  • Backstage Pass (Libraries)
  • AUSLAN Storytime (Libraries)
  • Low sensory exhibition times (Galleries)

“These programs are changing the lives of so many adults and children – giving them a new found confidence they otherwise might not have had the chance to explore,” she said.

“On World Autism Awareness Day, for instance, staff at Redcliffe Museum dimmed the lights, switched off the loud air conditioner, turned down the volume in the theatre and limited staff traffic in and out of the backdoor for the benefit of customers with strong anxiety and those easily overwhelmed by excessive sensory input.

“By having these initiatives available at our libraries and galleries, we can support people with disabilities to access books, magazines, library resources and exhibitions.

“Recently our Backstage Pass program was awarded the Disability Access and Inclusion category as part of the National Awards for Local Government.

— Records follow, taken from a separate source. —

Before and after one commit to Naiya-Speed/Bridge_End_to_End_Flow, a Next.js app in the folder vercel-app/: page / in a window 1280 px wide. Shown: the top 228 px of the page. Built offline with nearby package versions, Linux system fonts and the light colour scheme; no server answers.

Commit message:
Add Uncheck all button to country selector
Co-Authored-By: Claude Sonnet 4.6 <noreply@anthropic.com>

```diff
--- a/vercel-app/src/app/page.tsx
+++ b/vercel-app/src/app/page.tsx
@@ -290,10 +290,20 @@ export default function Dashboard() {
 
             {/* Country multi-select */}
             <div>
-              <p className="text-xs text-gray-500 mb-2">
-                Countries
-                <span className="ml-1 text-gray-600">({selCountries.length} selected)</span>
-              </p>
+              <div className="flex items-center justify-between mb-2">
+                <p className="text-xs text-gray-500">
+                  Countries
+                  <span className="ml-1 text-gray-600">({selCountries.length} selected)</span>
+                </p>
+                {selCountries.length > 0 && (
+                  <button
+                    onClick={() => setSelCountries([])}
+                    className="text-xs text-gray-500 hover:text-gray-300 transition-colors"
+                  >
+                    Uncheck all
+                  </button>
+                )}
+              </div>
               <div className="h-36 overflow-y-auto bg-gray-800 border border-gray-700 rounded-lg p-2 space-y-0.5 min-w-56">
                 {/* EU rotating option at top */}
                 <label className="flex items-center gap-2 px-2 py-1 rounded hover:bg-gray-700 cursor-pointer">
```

“The program, which offers a range of experiences like Sensory Storytime, music and scarf play, nursery rhymes, bubbles, pixel art, 3D augmented reality and exploring technology, helps to improve the lives of participants and their families, by improving access to library programs, collections and spaces.

“Also at Penson Park in Kallangur we’ll be building a new Youth Precinct.

“Here we are looking to build a compliant footpath connecting the existing playground to the present basketball court and a new goal ball half-court and rebound wall.

“Goalball is a Paralympic sport which was invented for athletes with a vision impairment.

“The project design will also include skateable elements such as gradient changes and seating walls.”

Disability advocate Elisha Wright who played a crucial role in helping Moreton Bay Regional Council develop its first Disability Access and Inclusion Plan said council projects were having a positive effect on the lives of people with disabilities.

“I’ve noticed better accessibility at events and in neighbourhoods with paths and ramps being repaired and built to an accessible standard,” she said.

“Facilities are being designed with inclusion in mind so that more members of the community can attend and participate.

“This means people with disability in the Moreton Bay Region can be productive members of their community and live more fulfilled lives.”

Elisha was awarded the Moreton Bay Regional Council Australia Day Citizen of the Year earlier this year for her work advocating for people living with disabilities.